JOURNEY TO A STOMA
I know it's cliché, but when I was 14 years old, I was one of those people who think they are invincible. I believed only other people went through hard times. Let me tell you that today my medical record has many more pages.
At 19 years old, I started viewing myself as an unlucky person. I was diagnosed with ulcerative colitis, which is a chronic inflammatory disease. “Chronic” means it is for life.
Being as proud as I am, I often pretended that everything was okay. However, I knew where all the nearest washrooms were and how long it took to get to them, which excuses to tell my friends to justify my little and sudden absences, and which tricks worked best to prevent noises in the washroom! Tee hee!
I was exhausted. Taking a walk and showering were big challenges for me. I will always remember when the doctor sat on my bed and asked me what I wanted to do now. I finally agreed to undergo surgery, and then I burst into tears. How could I live with a stoma at 20 years old?
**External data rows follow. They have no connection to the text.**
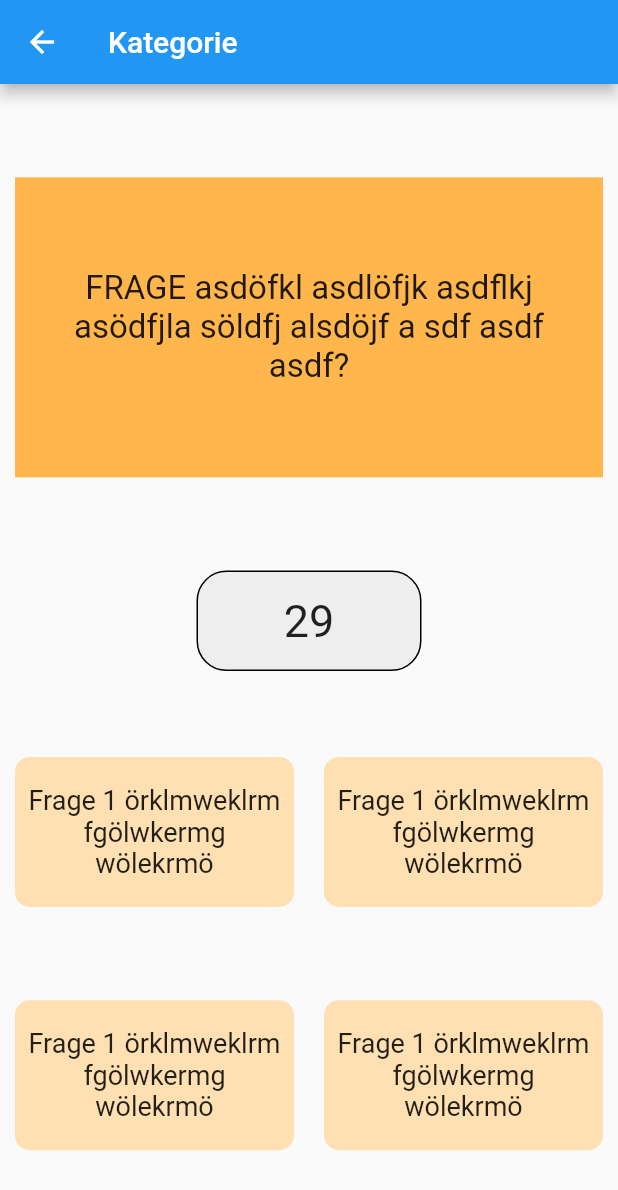
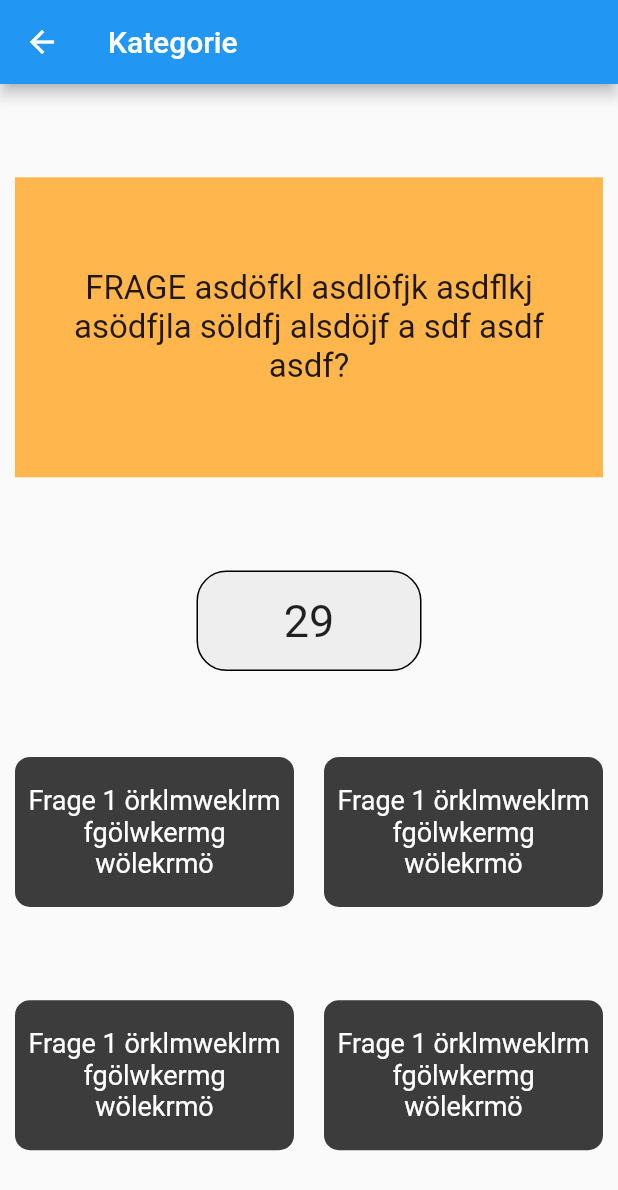
Before and after one commit to NoConnection12367/MultiQuizz, a Flutter app: the QuestionPage screen opened directly, on a phone screen of 412 x 824 dp. Shown: the top 1190 px of the screen. Run offline on Flutter 3.47's test engine with Material 2 defaults, Android fonts, the phone set to English and light mode, and no system bars; our stand-ins replace firebase_database; accounts and stored records are empty.

Commit message:
questionpage changed color

```diff
--- a/multiquizz/lib/pages/questionPage.dart
+++ b/multiquizz/lib/pages/questionPage.dart
@@ -102,10 +102,11 @@ class _QuestionPageState extends State<QuestionPage> {
                                 child: Container(
                                     padding: const EdgeInsets.only(top: 5.0, bottom: 5.0, left: 10.0, right: 10.0),
                                     child: Container(
+                                        padding: const EdgeInsets.all(5),
                                         height: 100,
                                         decoration: BoxDecoration(
                                             borderRadius: BorderRadius.all(Radius.circular(10)),
-                                            color: Colors.orange[100],
+                                            color: Color.fromRGBO(60,60,60, 1),
                                         ),
                                         child: Row(
                                             mainAxisAlignment: MainAxisAlignment.center,
@@ -113,16 +114,14 @@ class _QuestionPageState extends State<QuestionPage> {
                                             crossAxisAlignment: CrossAxisAlignment.center,
                                             children: <Widget>[
                                                 Expanded(
-                                                    child: Container(
-                                                        padding: const EdgeInsets.all(5),
 													child: Text(
 														"Frage 1 örklmweklrm fgölwkermg wölekrmö",
 														textAlign: TextAlign.center,
 														style: TextStyle(
-                                                                fontSize: 18.0
+															fontSize: 18.0,
+															color: Colors.white
 														),
 													),
-                                                    )
                                                 ),
                                             ],
                                         )
@@ -137,7 +136,7 @@ class _QuestionPageState extends State<QuestionPage> {
                                         height: 100,
                                         decoration: BoxDecoration(
                                             borderRadius: BorderRadius.all(Radius.circular(10)),
-                                            color: Colors.orange[100],
+                                            color: Color.fromRGBO(60,60,60, 1),
                                         ),
                                         child: Row(
                                             mainAxisAlignment: MainAxisAlignment.center,
@@ -149,7 +148,8 @@ class _QuestionPageState extends State<QuestionPage> {
 														"Frage 1 örklmweklrm fgölwkermg wölekrmö",
 														textAlign: TextAlign.center,
 														style: TextStyle(
-                                                            fontSize: 18.0
+															fontSize: 18.0,
+															color: Colors.white
 														),
                                                     ),
                                                 ),
@@ -173,7 +173,7 @@ class _QuestionPageState extends State<QuestionPage> {
                                         height: 100,
                                         decoration: BoxDecoration(
                                             borderRadius: BorderRadius.all(Radius.circular(10)),
-                                            color: Colors.orange[100],
+                                            color: Color.fromRGBO(60,60,60, 1),
                                         ),
                                         child: Row(
                                             mainAxisAlignment: MainAxisAlignment.center,
@@ -185,7 +185,8 @@ class _QuestionPageState extends State<QuestionPage> {
 														"Frage 1 örklmweklrm fgölwkermg wölekrmö",
 														textAlign: TextAlign.center,
 														style: TextStyle(
-                                                            fontSize: 18.0
+															fontSize: 18.0,
+															color: Colors.white
 														),
                                                     ),
                                                 ),
@@ -202,7 +203,7 @@ class _QuestionPageState extends State<QuestionPage> {
                                         height: 100,
                                         decoration: BoxDecoration(
                                             borderRadius: BorderRadius.all(Radius.circular(10)),
-                                            color: Colors.orange[100],
+                                            color: Color.fromRGBO(60,60,60, 1),
                                         ),
                                         child: Row(
                                             mainAxisAlignment: MainAxisAlignment.center,
@@ -214,7 +215,8 @@ class _QuestionPageState extends State<QuestionPage> {
 														"Frage 1 örklmweklrm fgölwkermg wölekrmö",
 														textAlign: TextAlign.center,
 														style: TextStyle(
-                                                            fontSize: 18.0
+															fontSize: 18.0,
+															color: Colors.white
 														),
                                                     ),
                                                 ),
```
Lines whose indentation alone changed are shown as unchanged.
I came out of the hospital with an ulcerative colitis and regular medication. I was convinced those two would become best friends. I was wrong however, and inflammation caused a lot of damage.
Hi, I’m Genevieve and I’m 46 years old. I was diagnosed with Crohn’s disease when I was 5 years old. Being an only child living with an abused mother and an abusive father, from stomach aches to gastroenteritis, my disease became my partner, almost my “friend”.
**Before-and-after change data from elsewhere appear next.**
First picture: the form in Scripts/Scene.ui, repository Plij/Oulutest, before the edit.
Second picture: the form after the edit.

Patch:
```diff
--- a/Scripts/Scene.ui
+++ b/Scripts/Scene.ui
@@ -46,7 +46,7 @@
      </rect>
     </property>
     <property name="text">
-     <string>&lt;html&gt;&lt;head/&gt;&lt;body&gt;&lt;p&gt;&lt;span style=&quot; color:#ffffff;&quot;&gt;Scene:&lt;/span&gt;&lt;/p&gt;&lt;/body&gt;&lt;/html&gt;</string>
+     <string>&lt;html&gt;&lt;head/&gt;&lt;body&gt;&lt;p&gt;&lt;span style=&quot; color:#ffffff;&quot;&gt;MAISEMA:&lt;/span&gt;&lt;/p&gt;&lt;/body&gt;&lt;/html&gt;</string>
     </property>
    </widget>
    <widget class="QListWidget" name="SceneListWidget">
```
Everything went down quickly in less than two years: more blood in my stools and more pain, mixed with strong cortisone doses (and big puffy cheeks). Flagyl, suppositories, enemas, repeated colonoscopies, multiple school absences and several hospitalisations got the better of my intestine when I was 11 years old (not to mention the multiple IV stands races in the Ste-Justine’s hospital corridors with my roommates). No treatment could help me now.
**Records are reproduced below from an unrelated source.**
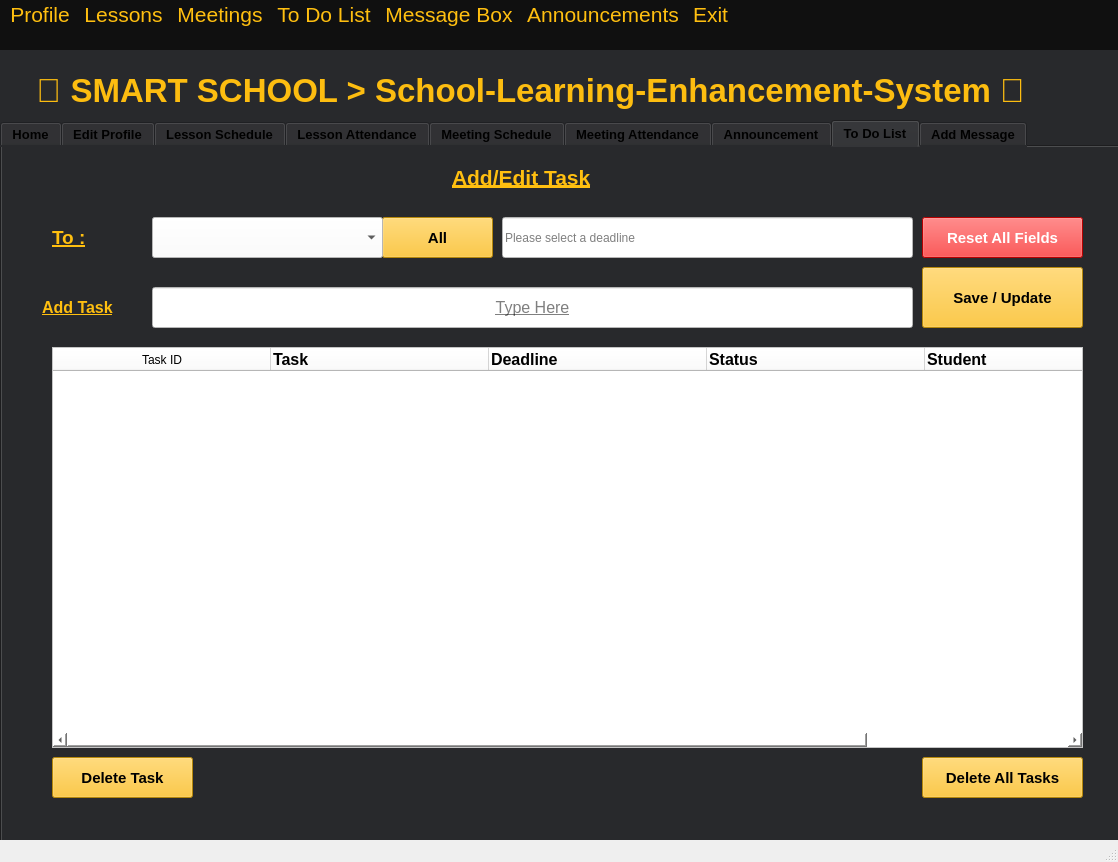
Qt form teacher.ui (KemalDurukanMERT/Smart-School-2.0) before a commit.
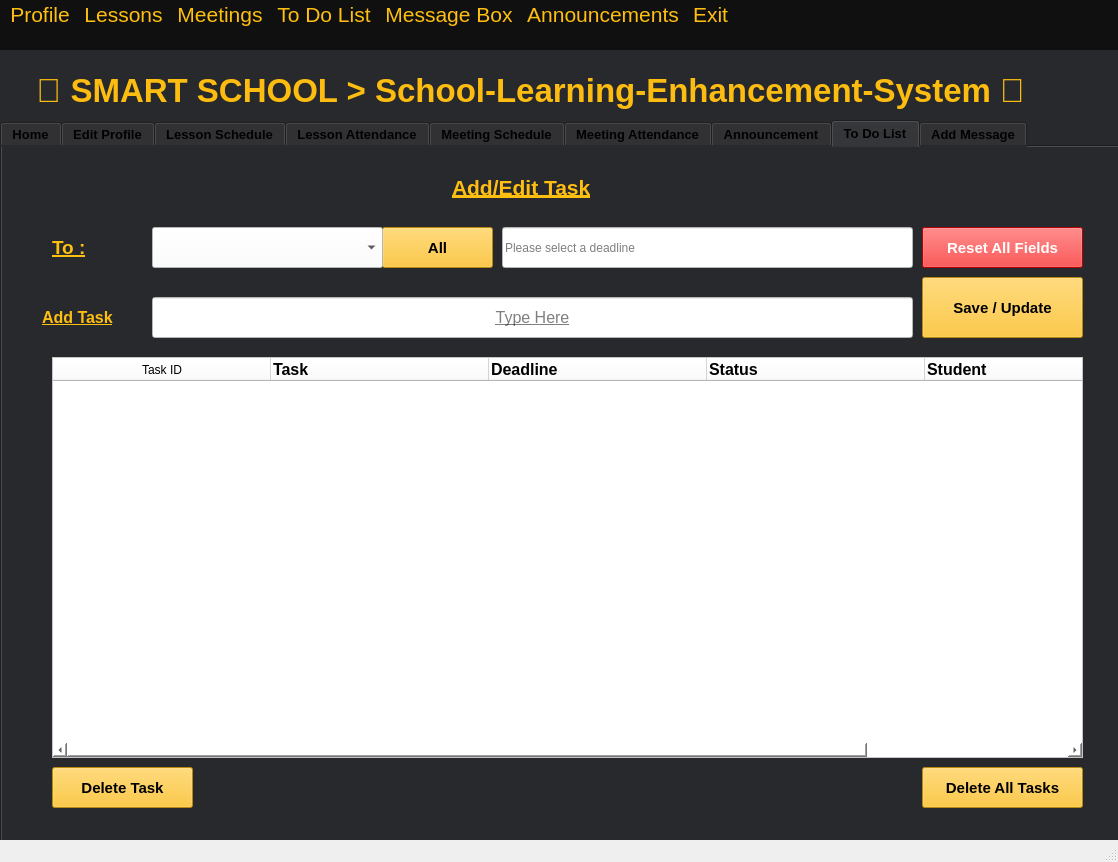
The same form after that commit. The open tabs and pages were chosen to show the change.

Patch:
```diff
--- a/teacher.ui
+++ b/teacher.ui
@@ -2211,7 +2211,7 @@
       <property name="geometry">
        <rect>
         <x>500</x>
-        <y>70</y>
+        <y>80</y>
         <width>411</width>
         <height>41</height>
        </rect>
@@ -2231,7 +2231,7 @@
       <property name="geometry">
        <rect>
         <x>50</x>
-        <y>200</y>
+        <y>210</y>
         <width>1031</width>
         <height>401</height>
        </rect>
@@ -2337,7 +2337,7 @@
       <property name="geometry">
        <rect>
         <x>50</x>
-        <y>80</y>
+        <y>90</y>
         <width>71</width>
         <height>21</height>
        </rect>
@@ -2367,7 +2367,7 @@
       <property name="geometry">
        <rect>
         <x>150</x>
-        <y>140</y>
+        <y>150</y>
         <width>761</width>
         <height>41</height>
        </rect>
@@ -2400,7 +2400,7 @@
       <property name="geometry">
        <rect>
         <x>920</x>
-        <y>610</y>
+        <y>620</y>
         <width>161</width>
         <height>41</height>
        </rect>
@@ -2426,7 +2426,7 @@
       <property name="geometry">
        <rect>
         <x>920</x>
-        <y>70</y>
+        <y>80</y>
         <width>161</width>
         <height>41</height>
        </rect>
@@ -2454,7 +2454,7 @@
       <property name="geometry">
        <rect>
         <x>450</x>
-        <y>20</y>
+        <y>30</y>
         <width>211</width>
         <height>21</height>
        </rect>
@@ -2484,7 +2484,7 @@
       <property name="geometry">
        <rect>
         <x>380</x>
-        <y>70</y>
+        <y>80</y>
         <width>111</width>
         <height>41</height>
        </rect>
@@ -2510,7 +2510,7 @@
       <property name="geometry">
        <rect>
         <x>920</x>
-        <y>120</y>
+        <y>130</y>
         <width>161</width>
         <height>61</height>
        </rect>
@@ -2536,7 +2536,7 @@
       <property name="geometry">
        <rect>
         <x>50</x>
-        <y>610</y>
+        <y>620</y>
         <width>141</width>
         <height>41</height>
        </rect>
@@ -2562,7 +2562,7 @@
       <property name="geometry">
        <rect>
         <x>150</x>
-        <y>70</y>
+        <y>80</y>
         <width>231</width>
         <height>41</height>
        </rect>
@@ -2592,7 +2592,7 @@
       <property name="geometry">
        <rect>
         <x>40</x>
-        <y>150</y>
+        <y>160</y>
         <width>101</width>
         <height>21</height>
        </rect>
```
Left out of the diff: 14 changed lines with no effect on the pictures.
I was only ten years old when I learned I had Crohn’s Disease. Kind of an unusual situation, as it is a disease usually detected among people aged 18 to 34. At the time, no one in my family knew about that disease, as none of us suffered from it.
My adventure began in October 2013. I tried to ignore the symptoms so that I could continue to live my life to the fullest. I was convinced that the blood in my faeces and my haemorrhoids would eventually go away. I thought that my abdominal cramps and diarrhea were due to the stress I was experiencing at school. As soon as I started vomiting and losing my appetite, I knew something was wrong. Being a nursing student, I was terrified to now become a patient.
Il y a de ces décisions qui peuvent être prises sur un coup de tête et d'autres qui, même après avoir été considérées plusieurs heures, nous laissent dans l'inquiétude. En fait, même si nos choix sont sensés et réfléchis, ils nous semblent parfois consister en des alternatives non désirées.